MAX10 teardown - LTC4413.jpg

The Linear Technology LTC4413 dual ideal diode selects where to source the 3.3V board power from -- either the 3.3V_in DIP pin of the MAX 10 board or the power supplied from the BLE/Sensor board. The dual ideal diode does this seamlessly without the voltage drop associated with diode or'ing. This allows the MAX 10 board to be completely powered by the USB port on the BLE/Sensor board or from a bench supply when prototyping with a breadboard.

Enpirion EP5358 Power Regulator

MAX10 teardown - EP5358.jpg

The EP5358LUI PowerSoC is a tiny DC-DC switching regulator with built-in inductor that creates a steady 2.5V rail as an option for two of the MAX 10 IO banks. 2.5V is useful when driving LVDS or a 2.5V IO standard (2.5V LVCMOS for example). It provides up to 600mA of power at up to 93% efficiency. Requiring only an input and an output capacitor, the EP5358LUI achieves a tiny 14 mm2 footprint while being extremely easy to use.

For information on the whole family of space-conscious Enpirion PowerSoCs: [click here]

Linear Technology LTC4415 Dual Ideal Diode / Powerpath Controller

MAX10 teardown - LTC4415.jpg

The Linear Technology LTC4415 dual ideal diode seamlessly selects the IO voltage for the variable I/O voltage rail on the MAX 10 FPGA without the voltage drop associated with diode or'ing. IO power can be supplied via a DIP pin or from the on-board 2.5V supply created by the Enpirion power regulator device.

Linear Technology LTC6700 Dual Comparator

MAX10 teardown - LTC6700.jpg

A Linear Technology LTC6700-1 comparator is used in conjunction with the LTC4415 dual ideal diode to determine which MAX 10 FPGA IO rail supply to use.
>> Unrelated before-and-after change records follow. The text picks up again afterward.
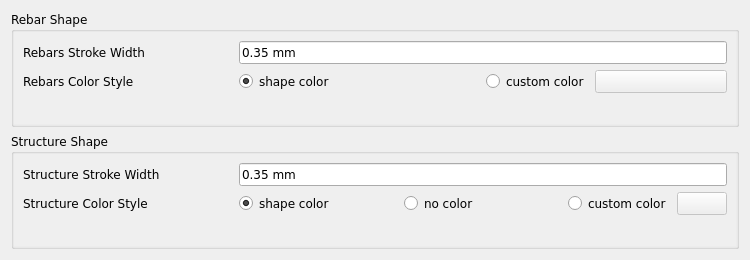
Above: ReinforcementDrawing/ReinforcementDrawingDimensioning_Shapes.ui from amrit3701/FreeCAD-Reinforcement before the change. Below: the same form after it.
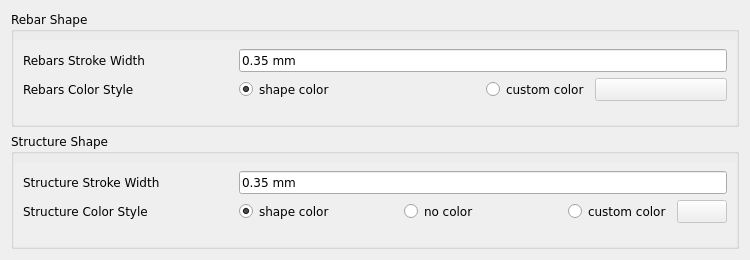
That is the form after the change. Custom widgets are drawn as their Qt base class.

The edit to the form file:
```diff
--- a/ReinforcementDrawing/ReinforcementDrawingDimensioning_Shapes.ui
+++ b/ReinforcementDrawing/ReinforcementDrawingDimensioning_Shapes.ui
@@ -32,7 +32,7 @@
        <number>0</number>
       </property>
       <property name="topMargin">
-       <number>0</number>
+       <number>8</number>
       </property>
       <property name="rightMargin">
        <number>0</number>
@@ -199,7 +199,7 @@
        <number>0</number>
       </property>
       <property name="topMargin">
-       <number>0</number>
+       <number>8</number>
       </property>
       <property name="rightMargin">
        <number>0</number>
```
If the power supplied via the DIP pin falls into the range of 1.7-3.4V, the DIP pin power rail will be used to power the MAX 10 FPGA's variable IO banks. If the DIP supply falls outside of that range, the static 2.5V rail will be selected.

Linear Technology also has a number of other interesting options for the IoT market, such as their energy harvesting solutions: [click here]
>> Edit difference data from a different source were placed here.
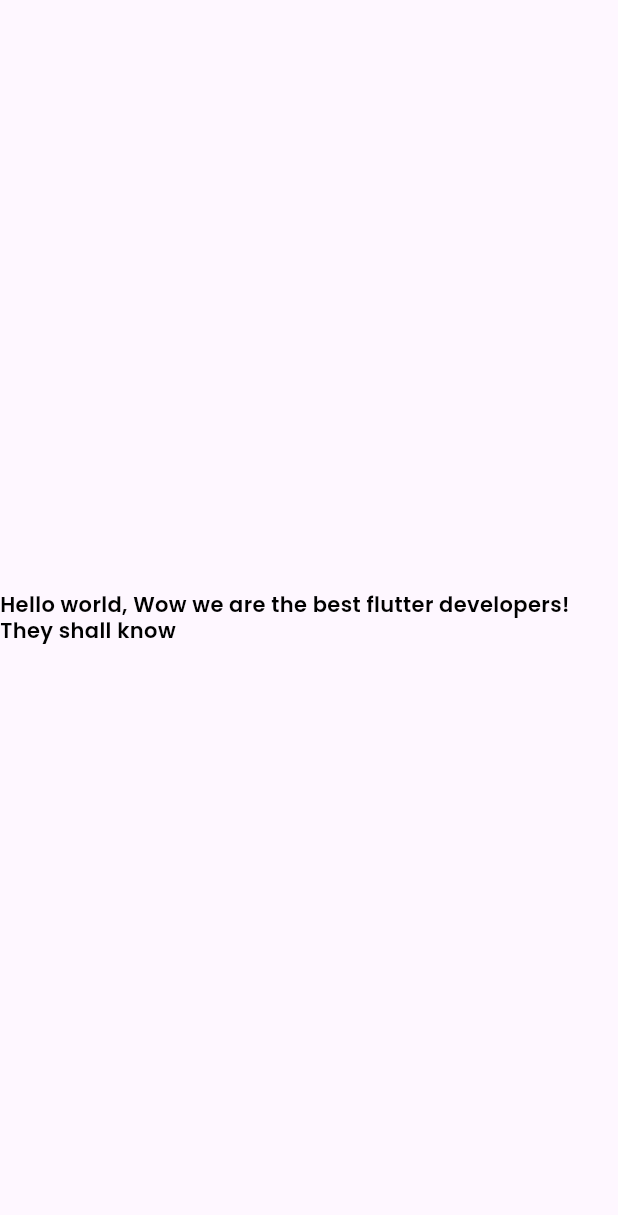
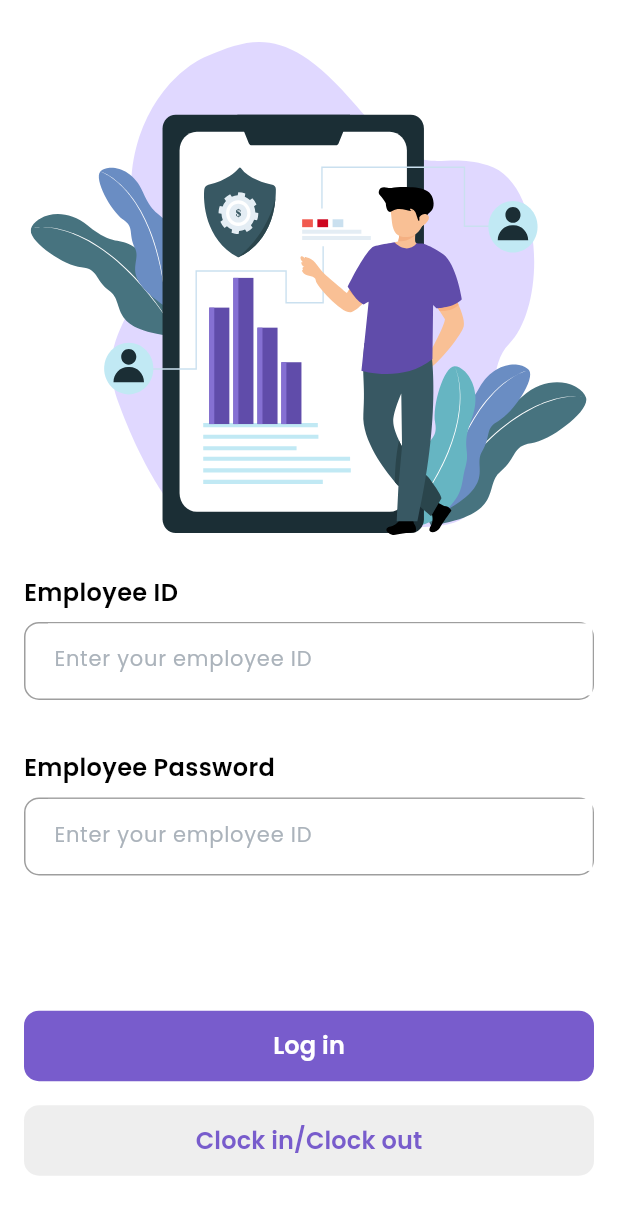
Before and after one commit to AliJawadSubhan/employee_management_system, a Flutter app: the screen it shows after launch, on a phone screen of 412 x 824 dp. Shown: the top 1215 px of the screen. Run offline on Flutter 3.47's test engine with Material 3 defaults, Android fonts, the phone set to English and light mode, and no system bars; our stand-ins replace auto_size_text, flutter_svg, google_fonts, local_auth.

Commit message:
Finished Login page, Authenticate.

```diff
--- a/lib/base/base.dart
+++ b/lib/base/base.dart
@@ -1,4 +1,4 @@
-import 'package:employee_management_system/core/core_widgets/core_text.dart';
+import 'package:employee_management_system/modules/authentication/login_user/login_user.dart';
 import 'package:flutter/material.dart';
 
 class EmployeeManagementSystem extends StatelessWidget {
@@ -8,19 +8,14 @@ class EmployeeManagementSystem extends StatelessWidget {
     return MaterialApp(
       debugShowCheckedModeBanner: false,
       theme: ThemeData(
-        bottomSheetTheme:
-            const BottomSheetThemeData(backgroundColor: Colors.white),
+        bottomSheetTheme: const BottomSheetThemeData(
+          backgroundColor: Colors.white,
+        ),
+        scaffoldBackgroundColor: Colors.white,
         useMaterial3: true,
         indicatorColor: Colors.white,
       ),
-      home: Scaffold(
-        body: Center(
-          child: customTextWidget(
-            text:
-                "Hello world, Wow we are the best flutter developers! They shall know",
-          ),
-        ),
-      ),
+      home: LoginPage(),
     );
   }
 }
--- a/lib/configs/extensions/buildcontext_extensions.dart
+++ b/lib/configs/extensions/buildcontext_extensions.dart
@@ -2,7 +2,6 @@ import 'package:flutter/material.dart';
 
 extension BuildContextExtension on BuildContext {
   MediaQueryData get mediaQuery => MediaQuery.of(this);
-
   double get screenHeight => mediaQuery.size.height;
   double get screenWidth => mediaQuery.size.width;
   void pushScreenTo(Widget page) =>
--- a/lib/core/core_widgets/core_text.dart
+++ b/lib/core/core_widgets/core_text.dart
@@ -5,7 +5,7 @@ import 'package:google_fonts/google_fonts.dart';
 
 Widget customTextWidget({
   required text,
-  double fontSize = 14.0,
+  double fontSize = 16.0,
   Color color = Colors.black,
   String fontNameP = FontsConstants.poppins,
   FontWeight fontWeight = FontWeight.w600,
--- a/lib/core/core_widgets/custom_elevated_button.dart
+++ b/lib/core/core_widgets/custom_elevated_button.dart
@@ -20,7 +20,7 @@ Widget customElevatedBtnWidget(
     child: ElevatedButton(
       onPressed: func,
       style: ElevatedButton.styleFrom(
-          // surfaceTintColor: ColorConstants.primaryColor,
+          surfaceTintColor: ColorConstants.blackColor,
           // splashFactory: ,
           backgroundColor: bgColor,
           elevation: 0,
--- a/lib/core/core_widgets/custom_field.dart
+++ b/lib/core/core_widgets/custom_field.dart
@@ -13,7 +13,7 @@ Widget customTextField({
   double suffixfontSize = 14,
   Color suffixColor = Colors.white,
   FontWeight fontWeight = FontWeight.normal,
-  double height = 57,
+  double height = 52,
   String? hintText = "",
   double circularRadius = 10,
   bool isPassword = false,
@@ -48,15 +48,16 @@ Widget customTextField({
       onTap: ontpap ?? () {},
       controller: controller,
       keyboardType: keyBoard,
-
+      textAlignVertical: TextAlignVertical.top,
+      // textAlignVertical: TextAlignVertical.center,
       style: TextStyle(fontSize: fontSize, fontWeight: fontWeight),
-
       decoration: InputDecoration(
         // counter: const SizedBox.shrink(),
         filled: true,
         fillColor: fillColor ?? Colors.white,
         prefixIcon: prefixIcon,
         suffixIcon: suffixIcon,
+
         suffixText: suffixText,
         contentPadding: (prefixIcon != null || suffixIcon != null)
             ? const EdgeInsets.only(top: 15)
@@ -72,7 +73,7 @@ Widget customTextField({
             fontFamily: GoogleFonts.poppins().fontFamily,
             color: const Color(0xFFABB3BB)),
         hintText: hintText,
-
+        alignLabelWithHint: true,
         border: InputBorder.none,
       ),
     ),
--- /dev/null
+++ b/lib/core/services/fingerprint_helper.dart
@@ -0,0 +1,27 @@
+import 'package:flutter/cupertino.dart';
+import 'package:local_auth/local_auth.dart';
+
+class FingerPrintClass {
+  static final LocalAuthentication _auth = LocalAuthentication();
+  static Future<bool> canAuthenticate() async =>
+      await _auth.canCheckBiometrics || await _auth.isDeviceSupported();
+
+  static Future<bool> authenticate() async {
+    try {
+      if (!await canAuthenticate()) {
+        return false;
+      } else {
+        return await _auth.authenticate(
+          localizedReason: 'Please press your finger on the sensor',
+          options: const AuthenticationOptions(
+            biometricOnly: true,
+            useErrorDialogs: true,
+          ),
+        );
+      }
+    } catch (e) {
+      debugPrint("ERROR $e");
+      rethrow;
+    }
+  }
+}
--- /dev/null
+++ b/lib/modules/authentication/login_user/login_user.dart
@@ -0,0 +1,125 @@
+import 'dart:developer';
+
+import 'package:employee_management_system/configs/constants/color_constants.dart';
+import 'package:employee_management_system/configs/extensions/buildcontext_extensions.dart';
+import 'package:employee_management_system/core/core_widgets/core_text.dart';
+import 'package:employee_management_system/core/core_widgets/custom_elevated_button.dart';
+import 'package:employee_management_system/core/core_widgets/custom_field.dart';
+import 'package:employee_management_system/core/core_widgets/spaces.dart';
+import 'package:employee_management_system/core/services/fingerprint_helper.dart';
+import 'package:flutter/material.dart';
+import 'package:flutter_svg/flutter_svg.dart';
+
+class LoginPage extends StatelessWidget {
+  LoginPage({super.key});
+
+  TextEditingController empIDController = TextEditingController();
+  TextEditingController empPwController = TextEditingController();
+
+  @override
+  Widget build(BuildContext context) {
+    return Scaffold(
+      // resizeToAvoidBottomInset: false,
+      body: SafeArea(
+        child: SingleChildScrollView(
+          child: Padding(
+            padding: const EdgeInsets.all(8.0),
+            child: Column(
+              mainAxisAlignment: MainAxisAlignment.spaceBetween,
+              children: [
+                Padding(
+                  padding: const EdgeInsets.all(0.0),
+                  child: Column(
+                    // crossAxisAlignment: ,
+                    mainAxisAlignment: MainAxisAlignment.start,
+                    crossAxisAlignment: CrossAxisAlignment.start,
+                    children: [
+                      Spaces.mid,
+                      SizedBox(
+                        height: context.screenHeight * 0.4,
+                        width: context.screenWidth,
+                        child: SvgPicture.asset(
+                            "assets/images/login_illustration.svg"),
+                      ),
+                      Spaces.mid,
+                      Padding(
+                        padding: const EdgeInsets.all(8.0),
+                        child: Column(
+                          crossAxisAlignment: CrossAxisAlignment.start,
+                          children: [
+                            customTextWidget(text: "Employee ID"),
+                            Spaces.smallh,
+                            customTextField(
+                              keyBoard: TextInputType.number,
+                              controller: empIDController,
+                              hintText: "Enter your employee ID",
+                            ),
+                          ],
+                        ),
+                      ),
+                      Spaces.mid,
+                      Padding(
+                        padding: const EdgeInsets.all(8.0),
+                        child: Column(
+                          crossAxisAlignment: CrossAxisAlignment.start,
+                          children: [
+                            customTextWidget(text: "Employee Password"),
+                            Spaces.smallh,
+                            customTextField(
+                              controller: empPwController,
+                              hintText: "Enter your employee ID",
+                              isPassword: true,
+                            ),
+                          ],
+                        ),
+                      ),
+                    ],
+                  ),
+                ),
+                // Spacer(),
+                SizedBox(
+                  height: context.screenHeight * 0.09,
+                ),
+                Padding(
+                  padding: const EdgeInsets.all(8.0),
+                  child: customElevatedBtnWidget(
+                    width: context.screenWidth,
+                    child: customTextWidget(
+                      text: "Log in",
+                      color: Colors.white,
+                    ),
+                    func: () {
+                      // console.log("")
+                      log("HEllo world");
+                    },
+                  ),
+                ),
+                Padding(
+                  padding: const EdgeInsets.all(8.0),
+                  child: customElevatedBtnWidget(
+                    width: context.screenWidth,
+                    child: customTextWidget(
+                      text: "Clock in/Clock out",
+                      color: ColorConstants.primaryColor,
+                    ),
+                    bgColor: Colors.grey[200]!,
+                    func: () async {
+                      // console.log("")
+                      // log("HEllo world");
+                      final canAuth = await FingerPrintClass.canAuthenticate();
+                      debugPrint(canAuth.toString());
+                      final authenticate =
+                          await FingerPrintClass.authenticate();
+                      debugPrint("Authenticated : $authenticate");
+                    },
+                  ),
+                ),
+                Spaces.extrasmall,
+              ],
+            ),
+          ),
+        ),
+      ),
+    );
+  }
+}
--- a/pubspec.yaml
+++ b/pubspec.yaml
@@ -38,6 +38,8 @@ dependencies:
   auto_size_text: ^3.0.0
   google_fonts: ^6.1.0
   provider: ^6.1.1
+  local_auth: ^2.1.8
+  flutter_svg: ^2.0.9
 
 dev_dependencies:
   flutter_test:
@@ -62,8 +64,8 @@ flutter:
   uses-material-design: true
 
   # To add assets to your application, add an assets section, like this:
-  # assets:
-  #   - images/a_dot_burr.jpeg
+  assets:
+      - assets/images/
   #   - images/a_dot_ham.jpeg
 
   # An image asset can refer to one or more resolution-specific "variants", see
```
Also changed, not shown: assets/images/login_illustration.svg (added), pubspec.lock, 4 other files.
Wurth Electronik WE-CBF Ferrite Beads

MAX10 teardown - ferrite beads.jpg

To help filter sensitive (analog) power rails on the board, the Odyssey design uses Wurth Elektronik WE-CBF ferrite beads. These SMD chip bead ferrites are placed directly on the PCB and offer excellent high-frequency filtering properties while maintaining a low DC resistance for minimum power dissipation. Wurth Elektronik offers high speed, wide band, and high current versions of the WE-CBF ferrite beads. In the Odyssey MAX 10 FPGA board design, wide band type WE-CBF beads are used with a maximum attenuation of 260Ω at 500MHz.

For information on Wurth Elektronik WE-CBF ferrite beads: [click here]